Restate all the data word for word and omit the pictures.
── Data in this exercise ──
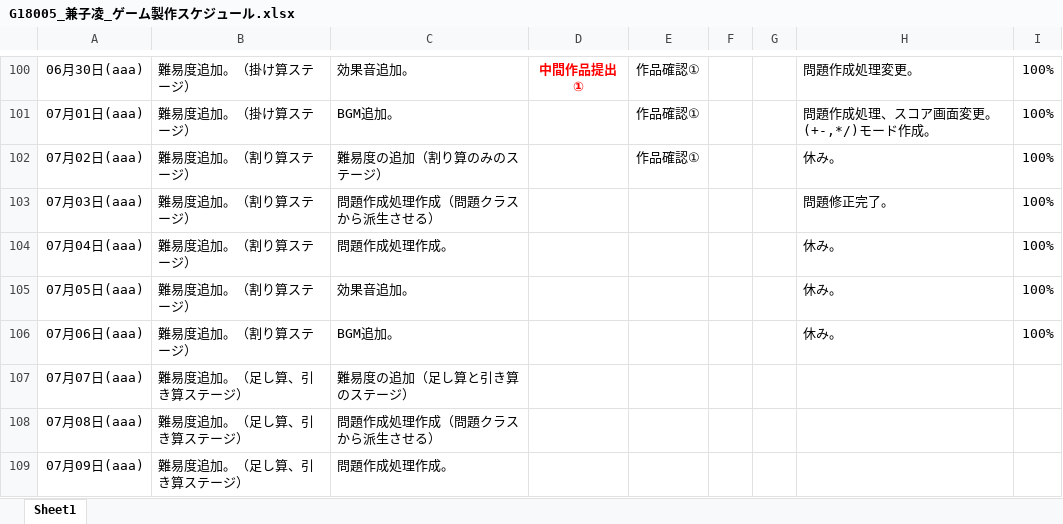
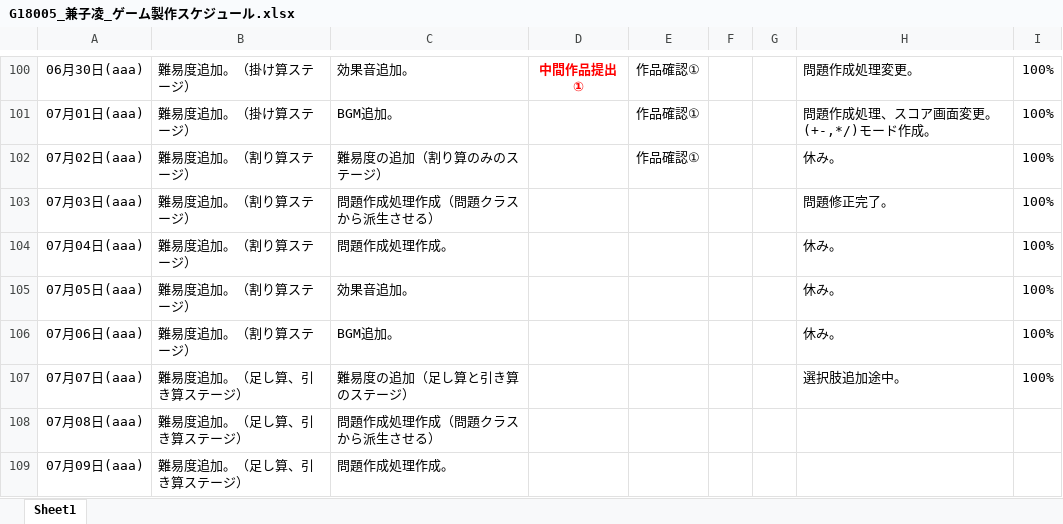
Before and after one commit to Azi-824/SansuBattle, an Excel workbook: G18005_兼子凌_ゲーム製作スケジュール.xlsx, sheet Sheet1, drawn as a sheet; only a part is shown, gaps mark what is left out; values as stored, in another font and other column widths than the file's, no borders; the diff names each change by its address in the sheet, - before the commit and + after, or states it on an @@ line.

Commit message:
選択肢追加途中。

```diff
--- a/G18005_兼子凌_ゲーム製作スケジュール.xlsx (sheet Sheet1)
+++ b/G18005_兼子凌_ゲーム製作スケジュール.xlsx (sheet Sheet1)
-H107: (empty)
+H107: 選択肢追加途中。
-I107: (empty)
+I107: 100%
```
Also changed, not shown: 3 other files.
───
*Response*
Before and after one commit to Azi-824/SansuBattle, an Excel workbook: G18005_兼子凌_ゲーム製作スケジュール.xlsx, sheet Sheet1, drawn as a sheet; only a part is shown, gaps mark what is left out; values as stored, in another font and other column widths than the file's, no borders; the diff names each change by its address in the sheet, - before the commit and + after, or states it on an @@ line.

Commit message:
選択肢追加途中。

```diff
--- a/G18005_兼子凌_ゲーム製作スケジュール.xlsx (sheet Sheet1)
+++ b/G18005_兼子凌_ゲーム製作スケジュール.xlsx (sheet Sheet1)
-H107: (empty)
+H107: 選択肢追加途中。
-I107: (empty)
+I107: 100%
```
Also changed, not shown: 3 other files.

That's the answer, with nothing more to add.